Tick tock, this is a clock

Student and teacher opinions on Catching Fire midnight premiere.

Natalie McAlister

Natalie McAlister

On Nov. 22, the second installment of the Hunger Games trilogy will play in theaters. Now that Twilight and Harry Potter have finished their hit movie series, all attention is on the Hunger Games. Many students look for any excuse to stay up till midnight. The Catching Fire midnight premiere is a perfect opportunity.

“It makes it more special when it’s something you don’t normally do,” Junior Katy Hansen said.

Hansen’s opinion is shared by many. Students of all grade levels are anxiously waiting for Catching Fire to finally hit theaters.

“I read the whole trilogy and I love the books; they’re amazing,” sophomore Kayla Wade said. “I’m really excited to see the second one!”

Why are so many students picking the midnight showings instead of the traditional Friday night premieres? When you’re a fan like senior Alyson Morse, it’s as if you have a right to see the movie before others.

“It’s the first time it’s showing, so it’s one of those things where you can say ‘Yeah, I was the first one to go,’” Morse said.

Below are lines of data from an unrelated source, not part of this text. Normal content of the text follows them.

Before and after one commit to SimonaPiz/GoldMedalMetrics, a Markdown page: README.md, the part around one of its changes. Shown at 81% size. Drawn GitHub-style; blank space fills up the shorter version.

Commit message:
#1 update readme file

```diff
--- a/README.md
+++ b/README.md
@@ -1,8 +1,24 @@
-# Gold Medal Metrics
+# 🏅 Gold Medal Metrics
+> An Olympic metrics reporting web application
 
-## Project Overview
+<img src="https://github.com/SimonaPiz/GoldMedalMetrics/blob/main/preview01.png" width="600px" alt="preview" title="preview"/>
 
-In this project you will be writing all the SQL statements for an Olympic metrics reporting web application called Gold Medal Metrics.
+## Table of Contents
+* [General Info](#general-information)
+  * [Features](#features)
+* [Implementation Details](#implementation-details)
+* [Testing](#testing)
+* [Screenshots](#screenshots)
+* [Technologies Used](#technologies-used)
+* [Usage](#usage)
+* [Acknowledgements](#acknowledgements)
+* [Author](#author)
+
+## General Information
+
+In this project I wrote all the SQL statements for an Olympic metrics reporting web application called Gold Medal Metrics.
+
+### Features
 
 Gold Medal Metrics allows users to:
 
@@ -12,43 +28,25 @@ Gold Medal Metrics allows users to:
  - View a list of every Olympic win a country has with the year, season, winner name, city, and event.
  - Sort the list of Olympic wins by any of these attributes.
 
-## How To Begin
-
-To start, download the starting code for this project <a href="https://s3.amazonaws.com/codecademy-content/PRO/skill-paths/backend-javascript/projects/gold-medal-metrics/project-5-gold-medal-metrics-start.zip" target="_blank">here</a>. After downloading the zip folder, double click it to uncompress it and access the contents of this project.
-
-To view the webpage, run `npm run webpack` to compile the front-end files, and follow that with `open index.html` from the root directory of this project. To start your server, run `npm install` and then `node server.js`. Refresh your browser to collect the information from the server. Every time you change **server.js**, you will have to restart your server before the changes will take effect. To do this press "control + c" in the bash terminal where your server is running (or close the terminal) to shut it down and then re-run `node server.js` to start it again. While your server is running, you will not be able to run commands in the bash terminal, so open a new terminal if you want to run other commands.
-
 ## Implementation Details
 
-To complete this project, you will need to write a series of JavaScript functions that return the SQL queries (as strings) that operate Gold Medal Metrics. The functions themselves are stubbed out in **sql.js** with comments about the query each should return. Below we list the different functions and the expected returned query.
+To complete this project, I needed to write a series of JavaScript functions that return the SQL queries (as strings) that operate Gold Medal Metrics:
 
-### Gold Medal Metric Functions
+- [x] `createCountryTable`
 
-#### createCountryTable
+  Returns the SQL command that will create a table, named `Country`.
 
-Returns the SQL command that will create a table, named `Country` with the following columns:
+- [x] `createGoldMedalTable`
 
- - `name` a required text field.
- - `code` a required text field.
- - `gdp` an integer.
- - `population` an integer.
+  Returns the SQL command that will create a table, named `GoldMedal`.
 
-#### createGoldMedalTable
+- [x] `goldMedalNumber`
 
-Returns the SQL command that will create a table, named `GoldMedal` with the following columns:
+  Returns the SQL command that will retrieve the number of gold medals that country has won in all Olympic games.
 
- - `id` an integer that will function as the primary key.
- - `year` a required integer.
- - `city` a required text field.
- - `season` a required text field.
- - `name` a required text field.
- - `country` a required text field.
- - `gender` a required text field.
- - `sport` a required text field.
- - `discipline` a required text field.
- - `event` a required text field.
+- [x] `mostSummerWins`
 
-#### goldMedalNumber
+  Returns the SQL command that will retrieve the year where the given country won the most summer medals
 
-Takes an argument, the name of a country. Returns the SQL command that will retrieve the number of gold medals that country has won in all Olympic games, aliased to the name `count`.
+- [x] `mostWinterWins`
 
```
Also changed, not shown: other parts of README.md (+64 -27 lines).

Morse knows that she’s sacrificing sleep in order to see the movie before others, but she believes it’s worth it. But as worthy as the cause may seem, lack of sleep can seriously impact a student’s ability to learn. Students often have trouble staying awake in class as it is. Staying up until 3 a.m. could worsen this problem. But Freshman Alex Codie has a solution.

“I went to the midnight premiere of Harry Potter Deathly Hallows Part I. In the morning, as soon as I woke up, I downed three red bulls–so I was good,” Codie said.

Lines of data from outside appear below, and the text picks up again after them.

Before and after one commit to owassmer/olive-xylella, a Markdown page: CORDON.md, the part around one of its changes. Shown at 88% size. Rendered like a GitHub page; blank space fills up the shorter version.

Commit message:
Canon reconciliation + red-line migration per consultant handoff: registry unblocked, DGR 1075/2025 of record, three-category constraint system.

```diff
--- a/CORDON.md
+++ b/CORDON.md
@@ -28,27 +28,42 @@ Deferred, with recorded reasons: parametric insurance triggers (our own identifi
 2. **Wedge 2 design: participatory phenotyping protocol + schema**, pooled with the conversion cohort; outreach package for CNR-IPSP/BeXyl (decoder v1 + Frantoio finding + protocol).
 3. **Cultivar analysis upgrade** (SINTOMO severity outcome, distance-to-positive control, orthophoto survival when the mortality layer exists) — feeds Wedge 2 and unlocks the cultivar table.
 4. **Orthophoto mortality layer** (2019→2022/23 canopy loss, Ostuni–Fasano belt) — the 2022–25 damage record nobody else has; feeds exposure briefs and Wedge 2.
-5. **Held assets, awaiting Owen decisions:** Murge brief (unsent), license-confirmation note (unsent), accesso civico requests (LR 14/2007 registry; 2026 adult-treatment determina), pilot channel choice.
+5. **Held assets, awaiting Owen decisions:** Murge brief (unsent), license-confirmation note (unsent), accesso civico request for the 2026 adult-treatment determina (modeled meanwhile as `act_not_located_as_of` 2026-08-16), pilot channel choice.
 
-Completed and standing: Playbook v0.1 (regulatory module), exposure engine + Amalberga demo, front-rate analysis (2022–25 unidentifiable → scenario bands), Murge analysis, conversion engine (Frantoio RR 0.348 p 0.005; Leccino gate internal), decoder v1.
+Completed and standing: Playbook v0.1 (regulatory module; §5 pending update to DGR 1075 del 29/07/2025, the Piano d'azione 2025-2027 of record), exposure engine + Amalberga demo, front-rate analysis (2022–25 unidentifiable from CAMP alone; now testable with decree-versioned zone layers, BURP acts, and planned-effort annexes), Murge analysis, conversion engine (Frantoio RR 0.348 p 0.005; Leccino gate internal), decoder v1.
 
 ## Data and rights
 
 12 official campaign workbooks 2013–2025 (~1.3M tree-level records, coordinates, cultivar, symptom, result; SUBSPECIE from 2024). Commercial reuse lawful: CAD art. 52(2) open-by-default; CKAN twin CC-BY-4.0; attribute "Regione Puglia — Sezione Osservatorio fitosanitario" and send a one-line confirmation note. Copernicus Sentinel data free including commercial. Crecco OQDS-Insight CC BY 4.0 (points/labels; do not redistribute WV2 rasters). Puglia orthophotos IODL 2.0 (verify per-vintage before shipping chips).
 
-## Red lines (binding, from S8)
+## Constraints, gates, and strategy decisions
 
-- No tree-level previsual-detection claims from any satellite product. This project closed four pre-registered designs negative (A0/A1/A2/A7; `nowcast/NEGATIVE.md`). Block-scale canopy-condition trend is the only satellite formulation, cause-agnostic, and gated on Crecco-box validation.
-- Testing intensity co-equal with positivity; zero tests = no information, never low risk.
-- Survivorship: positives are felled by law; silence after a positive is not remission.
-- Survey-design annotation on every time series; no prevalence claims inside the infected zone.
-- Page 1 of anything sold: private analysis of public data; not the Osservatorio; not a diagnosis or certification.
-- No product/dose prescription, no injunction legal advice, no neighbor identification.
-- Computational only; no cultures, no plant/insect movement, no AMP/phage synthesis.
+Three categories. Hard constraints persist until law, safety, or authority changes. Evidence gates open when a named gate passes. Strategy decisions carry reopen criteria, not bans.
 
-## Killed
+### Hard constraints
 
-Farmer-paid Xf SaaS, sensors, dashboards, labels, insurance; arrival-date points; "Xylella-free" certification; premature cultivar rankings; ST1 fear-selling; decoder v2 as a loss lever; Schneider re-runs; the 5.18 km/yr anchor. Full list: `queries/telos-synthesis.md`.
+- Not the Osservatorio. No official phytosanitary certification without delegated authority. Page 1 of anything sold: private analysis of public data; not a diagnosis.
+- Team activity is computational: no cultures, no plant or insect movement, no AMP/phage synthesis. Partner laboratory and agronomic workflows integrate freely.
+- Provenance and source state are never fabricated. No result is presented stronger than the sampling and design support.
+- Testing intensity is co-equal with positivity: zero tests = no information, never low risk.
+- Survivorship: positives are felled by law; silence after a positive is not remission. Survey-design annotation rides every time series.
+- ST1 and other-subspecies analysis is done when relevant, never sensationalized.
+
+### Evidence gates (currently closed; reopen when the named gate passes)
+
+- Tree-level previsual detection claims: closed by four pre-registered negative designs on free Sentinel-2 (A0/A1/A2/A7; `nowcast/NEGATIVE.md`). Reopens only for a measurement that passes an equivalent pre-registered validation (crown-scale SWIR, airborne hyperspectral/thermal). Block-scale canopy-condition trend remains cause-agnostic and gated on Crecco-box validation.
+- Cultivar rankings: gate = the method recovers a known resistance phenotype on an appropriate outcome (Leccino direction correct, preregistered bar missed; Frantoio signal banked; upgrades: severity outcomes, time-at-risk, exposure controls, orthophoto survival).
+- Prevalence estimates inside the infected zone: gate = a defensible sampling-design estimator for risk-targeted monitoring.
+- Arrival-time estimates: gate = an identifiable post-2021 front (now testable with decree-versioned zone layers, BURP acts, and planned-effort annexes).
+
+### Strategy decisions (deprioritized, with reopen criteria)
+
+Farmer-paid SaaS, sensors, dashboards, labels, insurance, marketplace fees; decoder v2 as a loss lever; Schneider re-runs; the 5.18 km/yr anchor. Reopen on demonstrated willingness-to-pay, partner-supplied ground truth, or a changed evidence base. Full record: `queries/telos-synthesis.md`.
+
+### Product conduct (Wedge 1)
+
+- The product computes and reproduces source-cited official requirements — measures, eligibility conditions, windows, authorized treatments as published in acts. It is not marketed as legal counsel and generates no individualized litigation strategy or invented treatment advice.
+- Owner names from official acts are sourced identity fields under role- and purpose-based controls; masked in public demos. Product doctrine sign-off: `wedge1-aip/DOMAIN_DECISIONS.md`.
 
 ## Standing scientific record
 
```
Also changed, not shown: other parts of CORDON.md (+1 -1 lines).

For some students, the need for sleep is too much to ignore. Staying up till midnight can mess with a sleeping schedule, let alone staying up till three or four.

“Oh heck yeah, I didn’t get to bed till like six in the morning,” Morse said.

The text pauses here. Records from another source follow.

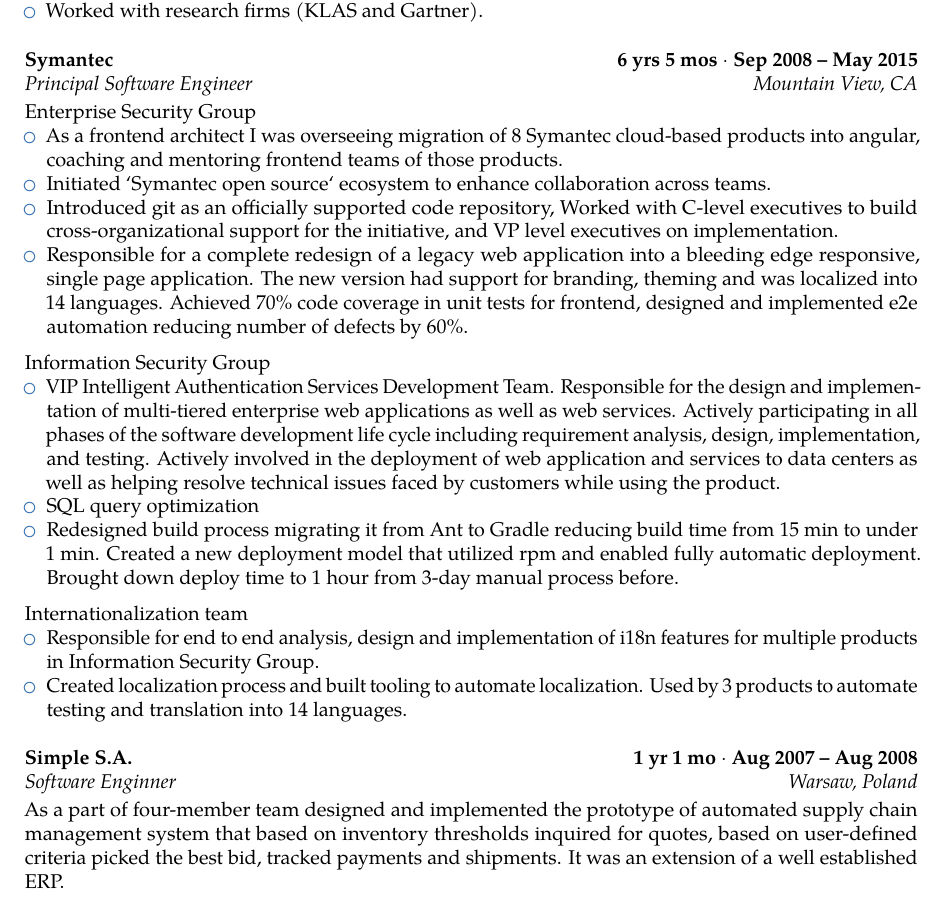
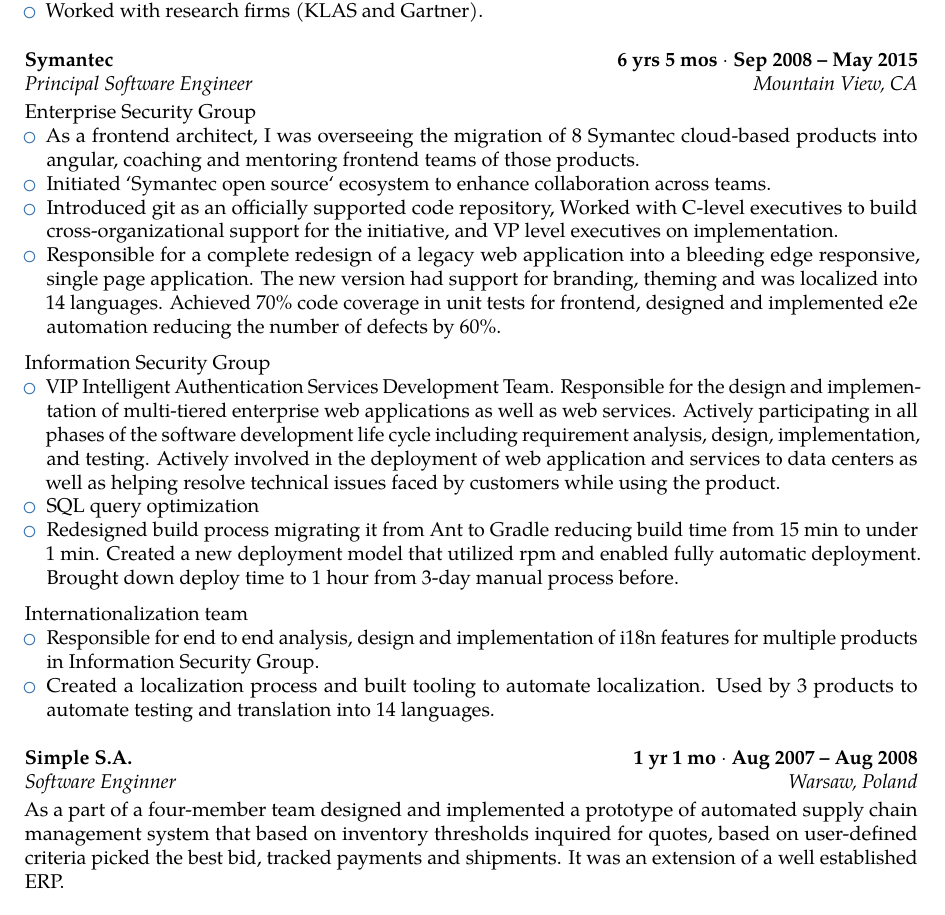
Before and after one commit to lukasz-karolewski/resume-coach, a LaTeX CV (resume/Resume_LukaszKarolewski.tex): part of page 2 of 3, cut so that both start at the same text. Compiled offline with pdfLaTeX.

Commit message:
fixed articles

```diff
--- a/resume/Resume_LukaszKarolewski.tex
+++ b/resume/Resume_LukaszKarolewski.tex
@@ -112,10 +112,10 @@
 
 Enterprise Security Group
 \begin{itemize}
-    \item As a frontend architect I was overseeing migration of 8 Symantec cloud-based products into angular, coaching and mentoring frontend teams of those products.
+    \item As a frontend architect, I was overseeing the migration of 8 Symantec cloud-based products into angular, coaching and mentoring frontend teams of those products.
     \item Initiated `Symantec open source` ecosystem to enhance collaboration across teams.
     \item Introduced git as an officially supported code repository, Worked with C-level executives to build cross-organizational support for the initiative, and VP level executives on implementation.
-    \item Responsible for a complete redesign of a legacy web application into a bleeding edge responsive, single page application. The new version had support for branding, theming and was localized into 14 languages. Achieved 70\% code coverage in unit tests for frontend, designed and implemented e2e automation reducing number of defects by 60\%.
+    \item Responsible for a complete redesign of a legacy web application into a bleeding edge responsive, single page application. The new version had support for branding, theming and was localized into 14 languages. Achieved 70\% code coverage in unit tests for frontend, designed and implemented e2e automation reducing the number of defects by 60\%.
 \end{itemize}
 
 \medskip
@@ -134,14 +134,14 @@
 
 \begin{itemize}
     \item Responsible for end to end analysis, design and implementation of i18n features for multiple products in Information Security Group.
-    \item Created localization process and built tooling to automate localization. Used by 3 products to automate testing and translation into 14 languages.
+    \item Created a localization process and built tooling to automate localization. Used by 3 products to automate testing and translation into 14 languages.
 \end{itemize}
 
 \bigskip
 
 \cventry{Warsaw, Poland}{Software Enginner}{\href{https://simple.com.pl/}{Simple S.A.}}{1 yr 1 mo ${\cdot}$ Aug 2007 -- Aug 2008}{}{}
 
-As a part of four-member team designed and implemented the prototype of automated supply chain management system that based on inventory thresholds inquired for quotes, based on user-defined criteria picked the best bid, tracked payments and shipments. It was an extension of a well established ERP.
+As a part of a four-member team designed and implemented a prototype of automated supply chain management system that based on inventory thresholds inquired for quotes, based on user-defined criteria picked the best bid, tracked payments and shipments. It was an extension of a well established ERP.
 
 \bigskip
 
```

It’s tempting to just stay home and take the day off. The idea of students coming to school tired and unprepared, or not coming at all, can be unappealing to teachers.

“Nope, not on school nights, you guys have one job and that’s go to school,” Pam Kemper said.

Not all staff members are totally opposed, school counselor Linda Martin, prefers that students be mentally prepared before deciding to stay out past their curfew.

“Get a plan, pre-arrange, get your homework done, know what’s going on and then take the day off,” Martin said.

According to Martin, students shouldn’t feel forced to go to school the following day. In between studying, sports, and clubs, it tends be difficult to find room for fun. Students want to spend Saturday night at their friends house, but then they are left to finish all of their homework on Sunday. This is a concept Patrick Gillis understands.

“As long as it’s something that happens once in a blue moon, I think it’s fun. You need to balance life a little bit, it’s okay to have fun, as long as your parents agree with it and it doesn’t get in the way of school,” Gillis said.

As long as homework isn’t an issue, a midnight showing can be something fun to look forward too with friends.

Catching Fire Trailer, Lionsgate